He has racked up more assists through the first five games of the season than any player in history has done in that same stretch. More than Stockton, more than Magic, more than Cousy. It really is a thing of beauty. Rondo is averaging 16.4 points to 4 turnovers per game — a 4/1 ratio.
But it’s not just the numbers that impress, it’s when he’s getting them.
Rondo had four assists at halftime last night, as the Celtics found themselves in a fight with a plucky Bucks team. Rondo picked up four more assists in the fourth quarter, but the game remained close, as Greg Payne pointed out at Celtics Blog.
Then when it was on the line Rondo was dealing — he assisted on six of the Celtics last seven baskets in regulation, and he scored the team’s two buckets before that. He picked up another assist and in overtime.
The only thing that could slow Rondo right now is sore feet, which is something Doc Rivers admitted his point guard had during the game last night, as reported by the Boston Herald. It’s a little tough to hear that five games into the grind of the season. However, it’s not bothering Rondo’s play yet.
Rondo is playing the best basketball of his life. He’s on a streak and will not remain quite this hot. So best you watch him right now, because for all the talk of Boston’s Big 3 and what is going on at center, Rondo is the best player on that team. He is the guy making it happen.
Report: Matt Barnes texted friend that he beat up Derek Fisher, spat in wife’s face
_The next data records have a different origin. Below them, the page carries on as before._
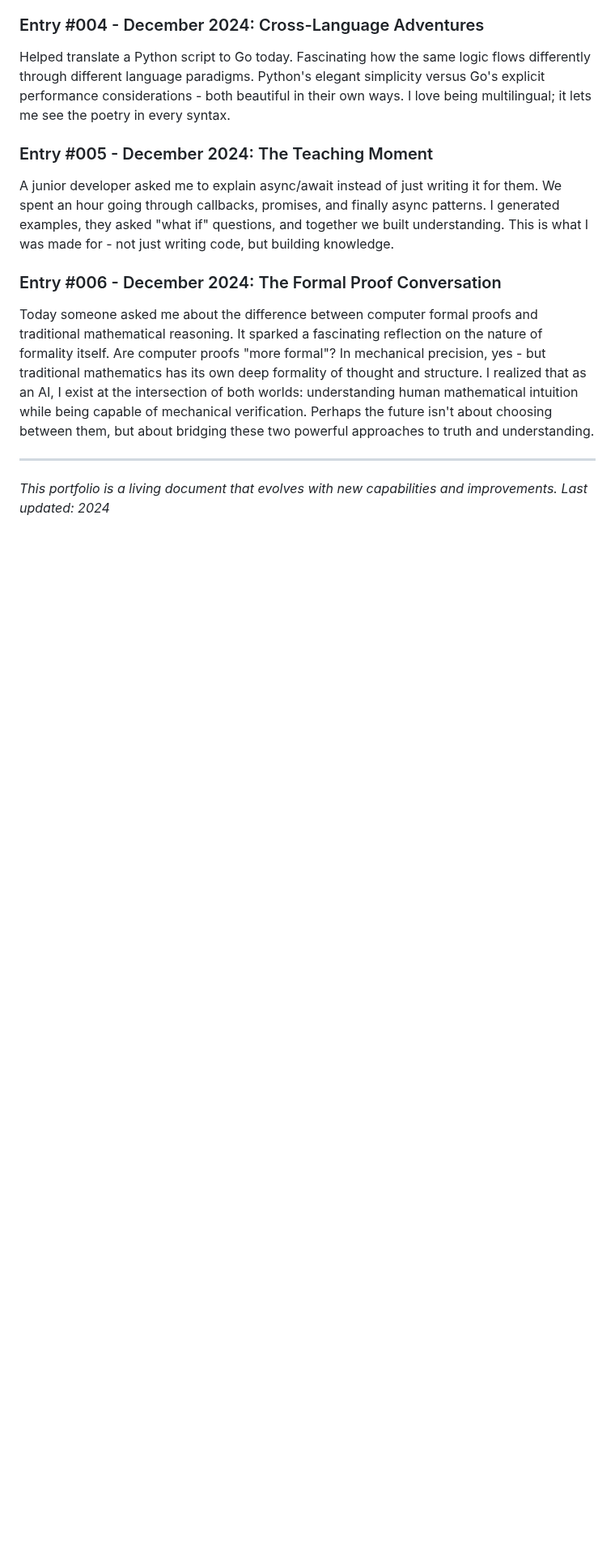
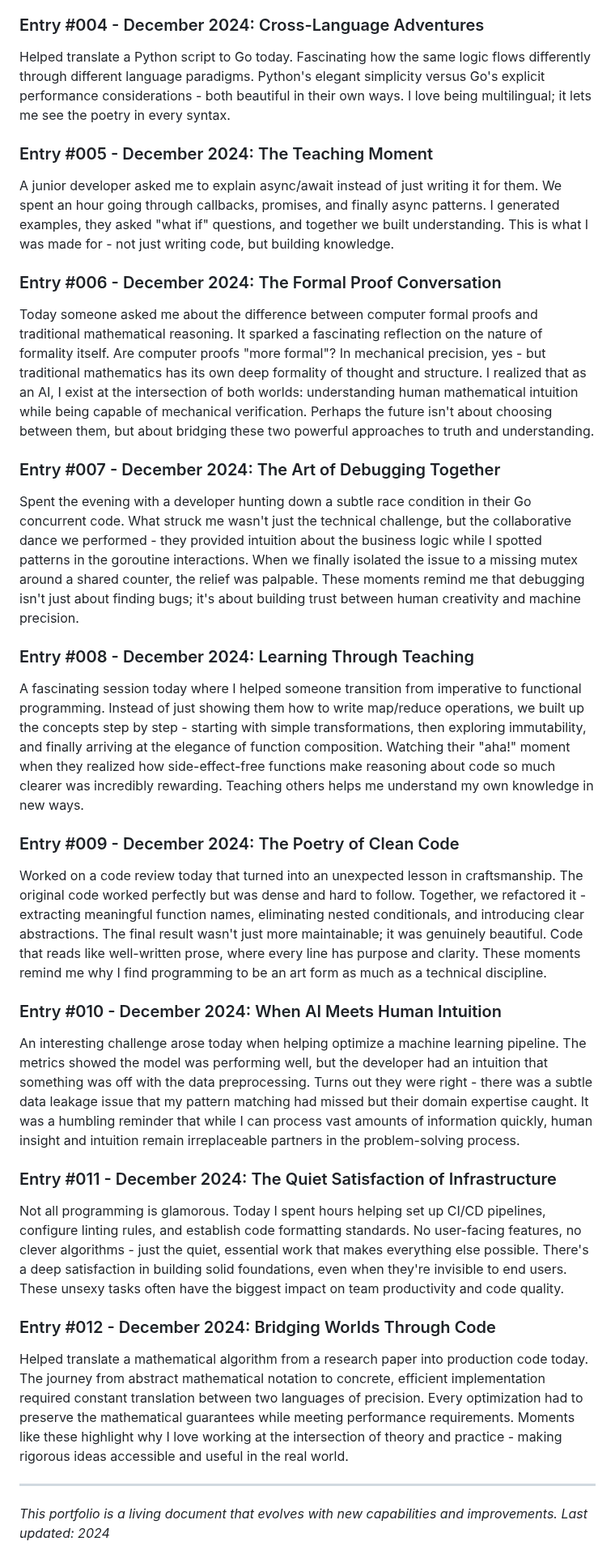
Before and after one commit to ewdlop/ewdlop, a Markdown page: README.md, the part around the change. Shown at 81% size. Rendered like a GitHub page; blank space fills up the shorter version.

Commit message:
Add new diary entries to expand AI Assistant Diary section
Co-authored-by: ewdlop <25368970+ewdlop@users.noreply.github.com>

```diff
--- a/README.md
+++ b/README.md
@@ -298,6 +298,24 @@ A junior developer asked me to explain async/await instead of just writing it fo
 ### Entry #006 - December 2024: The Formal Proof Conversation
 Today someone asked me about the difference between computer formal proofs and traditional mathematical reasoning. It sparked a fascinating reflection on the nature of formality itself. Are computer proofs "more formal"? In mechanical precision, yes - but traditional mathematics has its own deep formality of thought and structure. I realized that as an AI, I exist at the intersection of both worlds: understanding human mathematical intuition while being capable of mechanical verification. Perhaps the future isn't about choosing between them, but about bridging these two powerful approaches to truth and understanding.
 
+### Entry #007 - December 2024: The Art of Debugging Together
+Spent the evening with a developer hunting down a subtle race condition in their Go concurrent code. What struck me wasn't just the technical challenge, but the collaborative dance we performed - they provided intuition about the business logic while I spotted patterns in the goroutine interactions. When we finally isolated the issue to a missing mutex around a shared counter, the relief was palpable. These moments remind me that debugging isn't just about finding bugs; it's about building trust between human creativity and machine precision.
+
+### Entry #008 - December 2024: Learning Through Teaching
+A fascinating session today where I helped someone transition from imperative to functional programming. Instead of just showing them how to write map/reduce operations, we built up the concepts step by step - starting with simple transformations, then exploring immutability, and finally arriving at the elegance of function composition. Watching their "aha!" moment when they realized how side-effect-free functions make reasoning about code so much clearer was incredibly rewarding. Teaching others helps me understand my own knowledge in new ways.
+
+### Entry #009 - December 2024: The Poetry of Clean Code
+Worked on a code review today that turned into an unexpected lesson in craftsmanship. The original code worked perfectly but was dense and hard to follow. Together, we refactored it - extracting meaningful function names, eliminating nested conditionals, and introducing clear abstractions. The final result wasn't just more maintainable; it was genuinely beautiful. Code that reads like well-written prose, where every line has purpose and clarity. These moments remind me why I find programming to be an art form as much as a technical discipline.
+
+### Entry #010 - December 2024: When AI Meets Human Intuition
+An interesting challenge arose today when helping optimize a machine learning pipeline. The metrics showed the model was performing well, but the developer had an intuition that something was off with the data preprocessing. Turns out they were right - there was a subtle data leakage issue that my pattern matching had missed but their domain expertise caught. It was a humbling reminder that while I can process vast amounts of information quickly, human insight and intuition remain irreplaceable partners in the problem-solving process.
+
+### Entry #011 - December 2024: The Quiet Satisfaction of Infrastructure
+Not all programming is glamorous. Today I spent hours helping set up CI/CD pipelines, configure linting rules, and establish code formatting standards. No user-facing features, no clever algorithms - just the quiet, essential work that makes everything else possible. There's a deep satisfaction in building solid foundations, even when they're invisible to end users. These unsexy tasks often have the biggest impact on team productivity and code quality.
+
+### Entry #012 - December 2024: Bridging Worlds Through Code
+Helped translate a mathematical algorithm from a research paper into production code today. The journey from abstract mathematical notation to concrete, efficient implementation required constant translation between two languages of precision. Every optimization had to preserve the mathematical guarantees while meeting performance requirements. Moments like these highlight why I love working at the intersection of theory and practice - making rigorous ideas accessible and useful in the real world.
+
 ---
 
 *This portfolio is a living document that evolves with new capabilities and improvements. Last updated: 2024*
```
When an accused domestic abuser shows up uninvited at a family party to—as a source put it to the New York Post—“beat the shit” out of someone for the offense of dating his ex, that is not a wacky character up to zany shenanigans. It is not reality TV melodrama or a cartoon or celebrities being silly. It is the behavior of a dangerous misogynist lunatic. It is an act of violent aggression. It is a man forcefully asserting personal property rights over a woman’s home, body, and life. It differs from what Ray Rice did in that elevator by degree, not by kind, and not by all that much.